This story was originally published by the WND News Center.
For a long time, extremists on the left end of the political spectrum have gotten through American courts what they could not get through the legislative process, because that recognizes the opinion of voters whereas when liberal judges are placed in office, there is little accountability.
That's how same-sex "marriage" was created for the nation.
But through circumstances and events beyond his control, President Trump was allowed to appoint three voices to that nine-member bench, and all of them fell far away from the progressive extremism that previous court decisions represented.
For that alone, Democrats hate him. Sen. Chuck Schumer was on video threatening two of Trump's appointees for their conservative opinions which fall closer to the Constitution and further from progressive ideology.
It is directly a result of Trump's appointees that abortion no longer is a federal "right" but states have permission to regulate the industry.
So with Trump out of office, and under assault as the 2024 campaign ramps up, the Democrats' remaining targets include the members of the conservative wing of the high court, specifically Justice Clarence Thomas.
He's been targeted by dozens of articles accusing him of a wide range of offenses when his actions have been within the spectrum of acceptable actions for justices.
Now, following a documentary by filmmaker Michael Pack about his career, a coalition of former clerks for Thomas has assembled a letter in defense of his honor.
According to Fox News, "112 of Justice Thomas' former clerks say news stories attacking him are 'part of a larger attack on the Court' and its 'legitimacy.'"
In fact, Democrats are on a campaign to undermine trust in the Supreme Court by charging that its decisions are political, and the only way to make them less political is to add several justices espousing leftist politics to the vote count there.
The letter in defense is blunt: "As his law clerks, we offer this response. Different paths led us to our year with Justice Thomas, and we have followed different paths since. But along the way, we all saw with our own eyes the same thing: His integrity is unimpeachable. And his independence is unshakable, deeply rooted seven decades ago as that young child who walked through the door of his grandparents’ house for life forever changed."

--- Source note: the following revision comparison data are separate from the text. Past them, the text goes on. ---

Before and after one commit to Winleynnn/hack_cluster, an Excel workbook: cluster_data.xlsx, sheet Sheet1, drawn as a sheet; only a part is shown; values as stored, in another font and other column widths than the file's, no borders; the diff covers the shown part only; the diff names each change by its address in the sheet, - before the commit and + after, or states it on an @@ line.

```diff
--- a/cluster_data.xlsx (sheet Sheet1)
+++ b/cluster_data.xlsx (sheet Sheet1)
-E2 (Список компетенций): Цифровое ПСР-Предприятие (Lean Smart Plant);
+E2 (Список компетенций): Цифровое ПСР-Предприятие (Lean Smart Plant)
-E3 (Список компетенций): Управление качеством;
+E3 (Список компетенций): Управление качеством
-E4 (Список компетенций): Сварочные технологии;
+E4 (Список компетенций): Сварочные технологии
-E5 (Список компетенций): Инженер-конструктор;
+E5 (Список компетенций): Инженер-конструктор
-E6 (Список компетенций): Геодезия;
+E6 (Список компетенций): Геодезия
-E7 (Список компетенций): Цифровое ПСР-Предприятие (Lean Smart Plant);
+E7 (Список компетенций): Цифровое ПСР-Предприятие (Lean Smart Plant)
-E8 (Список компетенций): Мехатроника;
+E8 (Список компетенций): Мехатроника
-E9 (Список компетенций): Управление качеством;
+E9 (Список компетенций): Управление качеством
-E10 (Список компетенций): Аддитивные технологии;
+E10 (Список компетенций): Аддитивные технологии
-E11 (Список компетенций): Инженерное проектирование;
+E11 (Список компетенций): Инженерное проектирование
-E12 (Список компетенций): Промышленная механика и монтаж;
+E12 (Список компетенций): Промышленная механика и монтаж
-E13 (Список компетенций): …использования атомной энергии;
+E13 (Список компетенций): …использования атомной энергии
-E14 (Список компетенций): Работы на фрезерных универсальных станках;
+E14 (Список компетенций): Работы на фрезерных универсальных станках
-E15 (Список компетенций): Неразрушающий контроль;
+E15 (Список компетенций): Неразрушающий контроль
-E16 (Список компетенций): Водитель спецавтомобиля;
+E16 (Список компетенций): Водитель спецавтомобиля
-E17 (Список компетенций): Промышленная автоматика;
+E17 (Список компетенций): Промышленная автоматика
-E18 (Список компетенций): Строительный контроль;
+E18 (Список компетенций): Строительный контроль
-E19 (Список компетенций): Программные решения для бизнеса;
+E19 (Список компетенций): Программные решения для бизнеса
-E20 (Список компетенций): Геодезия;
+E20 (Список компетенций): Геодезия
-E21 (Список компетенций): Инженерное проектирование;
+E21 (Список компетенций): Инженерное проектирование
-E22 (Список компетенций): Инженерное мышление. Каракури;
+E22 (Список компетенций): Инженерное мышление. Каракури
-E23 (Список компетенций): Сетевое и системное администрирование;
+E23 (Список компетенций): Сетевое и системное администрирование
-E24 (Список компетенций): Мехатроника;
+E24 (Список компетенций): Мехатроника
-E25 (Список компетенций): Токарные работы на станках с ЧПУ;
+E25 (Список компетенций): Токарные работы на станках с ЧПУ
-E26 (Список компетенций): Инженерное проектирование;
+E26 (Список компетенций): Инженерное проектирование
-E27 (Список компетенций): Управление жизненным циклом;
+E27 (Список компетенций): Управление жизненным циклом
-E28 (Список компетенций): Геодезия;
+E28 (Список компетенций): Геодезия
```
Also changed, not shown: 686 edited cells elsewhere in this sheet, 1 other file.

Those who signed include those who now are solicitors general, general counsels, partners at litigation firms, and law professors. Three circuit court judges also signed the letter: David Stras on the 8th Circuit, Jim Ho of the 5th Circuit, and Allison Rushing, 4th Circuit, the report explained.

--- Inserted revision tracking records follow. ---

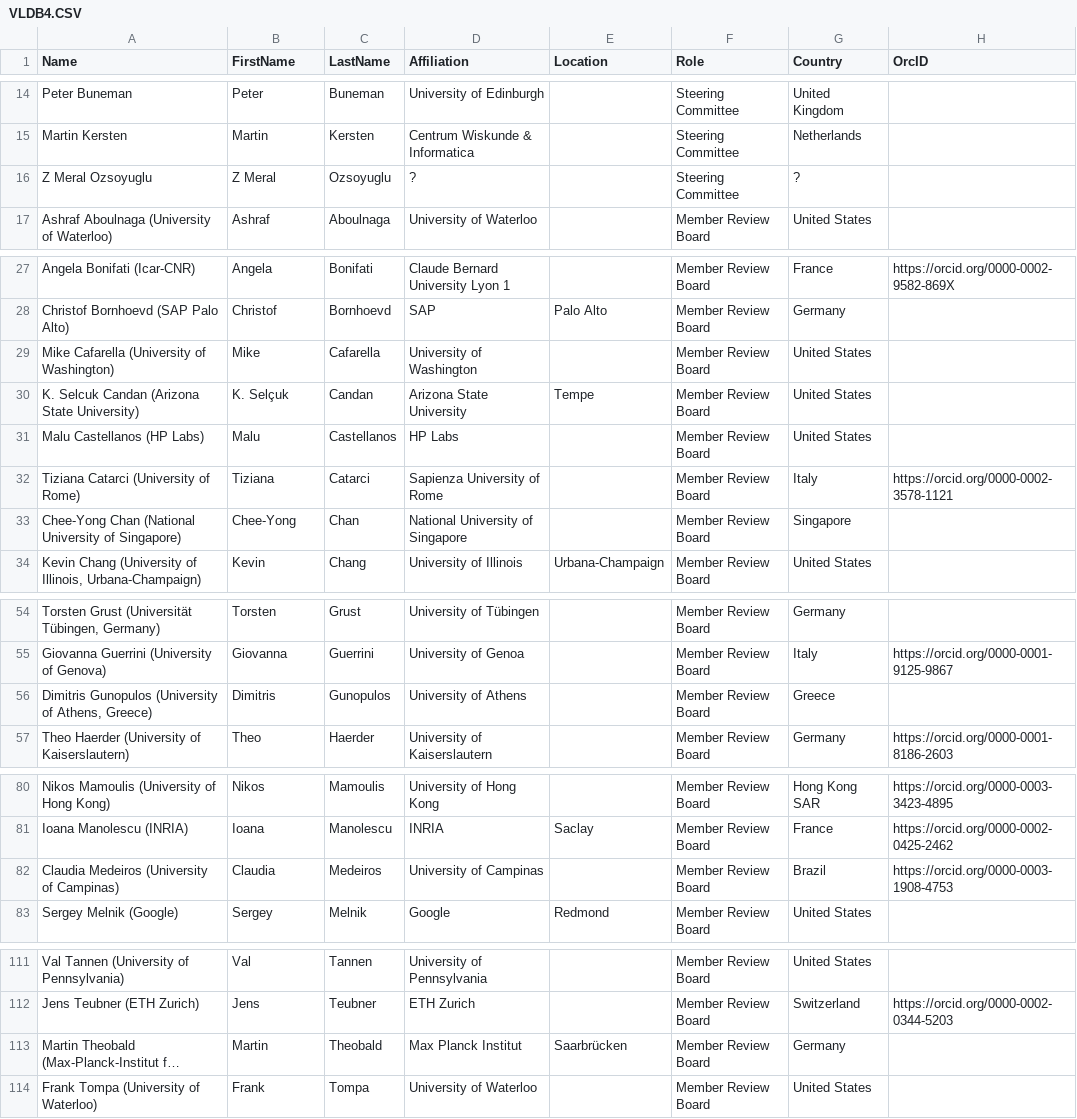
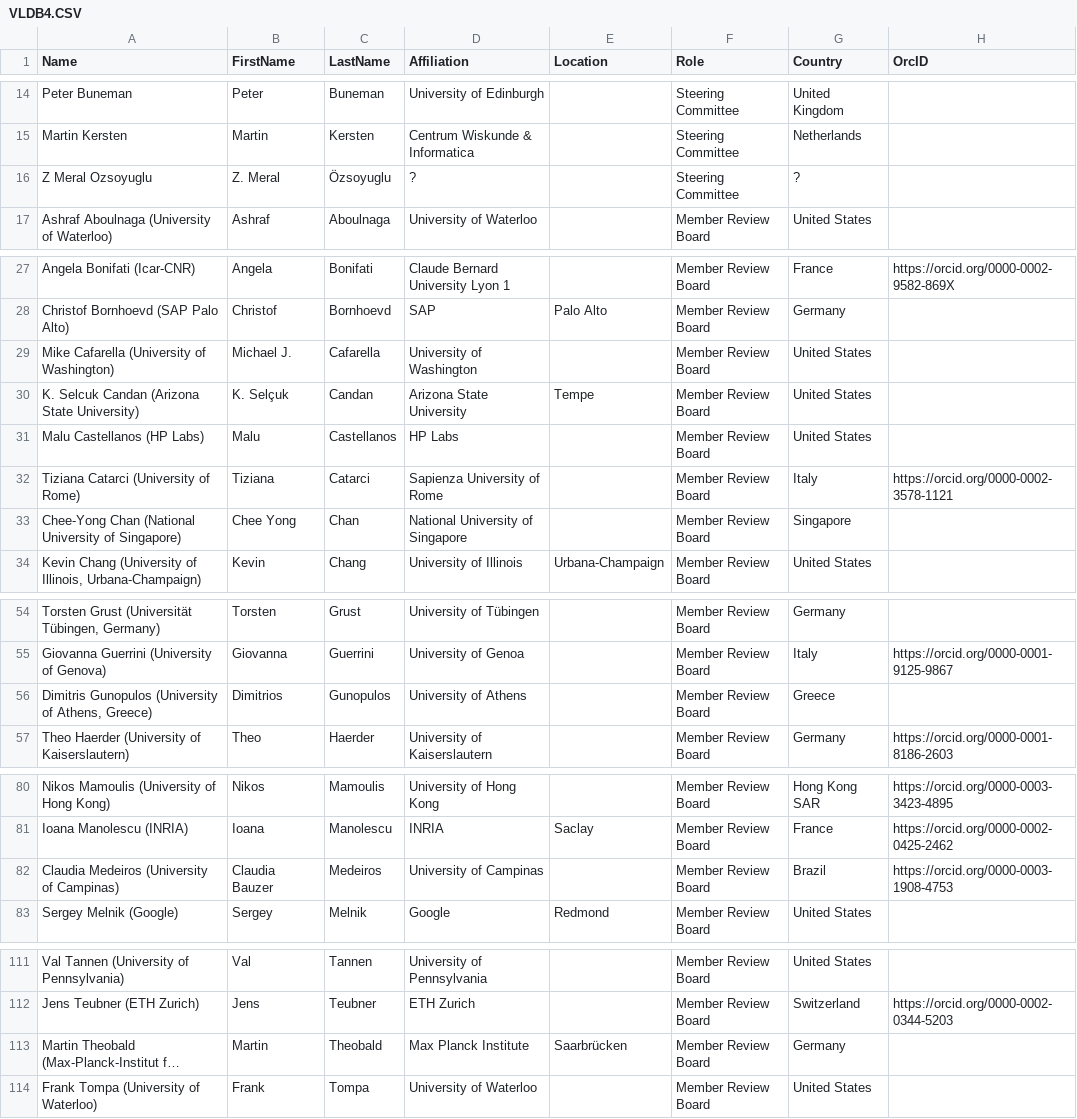
Before and after one commit to hertacao/VLDB, a CSV file: csv/VLDB4.CSV, drawn as a sheet; only a part is shown, gaps mark what is left out; long unchanged cells end in …; the diff names each change by its address in the sheet, - before the commit and + after, or states it on an @@ line.

```diff
--- a/csv/VLDB4.CSV
+++ b/csv/VLDB4.CSV
-B16 (FirstName): Z Meral
+B16 (FirstName): Z. Meral
-C16 (LastName): Ozsoyuglu
+C16 (LastName): Özsoyuglu
-B29 (FirstName): Mike
+B29 (FirstName): Michael J.
-B33 (FirstName): Chee-Yong
+B33 (FirstName): Chee Yong
-B56 (FirstName): Dimitris
+B56 (FirstName): Dimitrios
-B82 (FirstName): Claudia
+B82 (FirstName): Claudia Bauzer
-D113 (Affiliation): Max Planck Institut
+D113 (Affiliation): Max Planck Institute
```
Also changed, not shown: csv/VLDB2.CSV, csv/VLDB3.CSV, 8 other files.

The letter notes how Thomas "descended from West African slaves and [was] born to a young mother, not more than 20, in segregated Georgia."

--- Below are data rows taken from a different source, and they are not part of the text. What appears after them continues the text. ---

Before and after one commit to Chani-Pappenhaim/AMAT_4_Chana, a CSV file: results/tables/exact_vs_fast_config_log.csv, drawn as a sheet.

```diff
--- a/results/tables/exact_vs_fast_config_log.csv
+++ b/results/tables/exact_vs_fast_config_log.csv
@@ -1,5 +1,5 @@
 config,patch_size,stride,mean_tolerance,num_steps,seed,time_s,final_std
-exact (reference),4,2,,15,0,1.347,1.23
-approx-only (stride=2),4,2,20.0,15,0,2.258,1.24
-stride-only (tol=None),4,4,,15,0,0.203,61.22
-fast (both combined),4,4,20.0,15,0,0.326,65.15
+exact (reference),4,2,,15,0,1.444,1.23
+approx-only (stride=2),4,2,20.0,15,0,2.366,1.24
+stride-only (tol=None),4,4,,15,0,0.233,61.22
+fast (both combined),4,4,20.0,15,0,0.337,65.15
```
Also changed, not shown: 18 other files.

His father had left and "a fire took all he had and the shack where he lived," they said. So Thomas was, with all of his belongings in a half-filled paper grocery bag, sent to his grandparents.
They enrolled him in a Catholic school but when Martin Luther King Jr. and President Kennedy were assassinated, "It transformed him. He left behind hopes of the priesthood. He found Black Power. He wrote about revolution. He protested.
"He went to law school. He became a father. He worked for legal aid. He saw forced busing and violence and insolence in South Boston. He devoted himself to doing better for his son," they explained.
Eventually, in Washington, he "pulled at every thread of his country’s founding and its history – a country that had simultaneously enslaved his ancestors while declaring ‘all men are created equal.'"
They wrote from their own experiences with Thomas, "He is a man of unwavering principle. He welcomes the lone dissent. He is also a man of great humor and warmth and generosity. Walk the halls, and you’ll hear his laugh. Call, and he answers. His grandfather’s sayings become our sayings. His chambers become our chambers – a place fueled by unstoppable curiosity and unreturned library books, all to get every case just right."
The letter accuses Thomas' critics of trying "to write over his actual story."
"Lately, the stories have questioned his integrity and his ethics for the friends he keeps. They bury the lede. These friends are not parties before him as a justice of the court. And these stories are malicious, perpetuating the ugly assumption that the justice cannot think for himself."
They describe the attacks on Thomas as part of a war against the court itself, and its legitimacy.
Fox reported it was Pro Publica that had played a large role in the attacks on Thomas, reporting about vacations Thomas took involving travel on a private jet, a donation that helped his great-nephew attend school, and the like.
Thomas confirmed he's always followed disclosure guidelines, and said if they change he will follow the new rules.
Republicans have confirmed the blasts at Thomas are nothing but party politics.